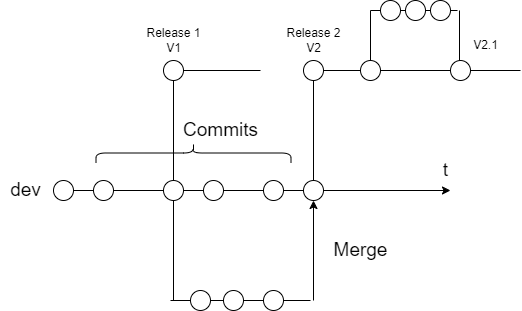
Flo090/sw_developer_2023 keeps this draw.io diagram as doc/images/branches.drawio.png. Above is the earlier version. Source tidied: cells renumbered, new cells last; positions are measured from the earlier drawing's top-left corner, leaving out a move shared by most shapes.
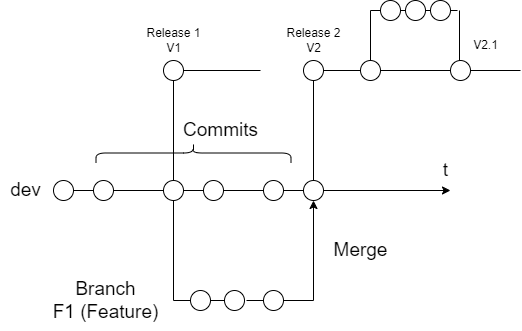
Later version of the same file.

What changed in the source:
```diff
@@ -56,14 +56,16 @@
         <mxPoint x="173" y="300" as="sourcePoint" />
       </mxGeometry>
     </mxCell>
-    <mxCell id="18" style="endArrow=none;html=1;fontSize=19;startArrow=none;" parent="1" edge="1" source="22">
+    <mxCell id="18" style="endArrow=none;html=1;fontSize=19;startArrow=none;" parent="1" edge="1">
       <mxGeometry relative="1" as="geometry">
-        <mxPoint x="310" y="300" as="targetPoint" />
+        <mxPoint x="246" y="300" as="sourcePoint" />
+        <mxPoint x="313" y="300" as="targetPoint" />
       </mxGeometry>
     </mxCell>
-    <mxCell id="19" style="endArrow=none;html=1;fontSize=19;startArrow=none;" parent="1" edge="1" target="20">
+    <mxCell id="19" style="endArrow=none;html=1;fontSize=19;startArrow=none;" parent="1" edge="1">
       <mxGeometry relative="1" as="geometry">
-        <mxPoint x="170" y="300" as="sourcePoint" />
+        <mxPoint x="173" y="300" as="sourcePoint" />
+        <mxPoint x="193" y="300" as="targetPoint" />
       </mxGeometry>
     </mxCell>
     <mxCell id="20" style="ellipse;whiteSpace=wrap;html=1;" parent="1" vertex="1">
@@ -73,7 +75,7 @@
       <mxGeometry relative="1" as="geometry" />
     </mxCell>
     <mxCell id="22" style="ellipse;whiteSpace=wrap;html=1;" parent="1" vertex="1">
-      <mxGeometry x="223" y="290" width="20" height="20" as="geometry" />
+      <mxGeometry x="224" y="290" width="20" height="20" as="geometry" />
     </mxCell>
     <mxCell id="23" style="ellipse;whiteSpace=wrap;html=1;" parent="1" vertex="1">
       <mxGeometry x="263" y="290" width="20" height="20" as="geometry" />
@@ -166,5 +168,8 @@
     <mxCell id="45" value="V2.1" style="text;html=1;align=center;verticalAlign=middle;strokeColor=none;fillColor=none;" parent="1" vertex="1">
       <mxGeometry x="460" y="30" width="50" height="30" as="geometry" />
     </mxCell>
+    <mxCell id="46" value="Branch&lt;br&gt;F1 (Feature)" style="text;html=1;align=center;verticalAlign=middle;strokeColor=none;fillColor=none;fontSize=19;" parent="1" vertex="1">
+      <mxGeometry x="40" y="270" width="130" height="60" as="geometry" />
+    </mxCell>
   </root>
 </mxGraphModel>
```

What the task asks » If a line of the data contains the string "sourcePoint", count it; then give the total alone.

Response for this exercise » 4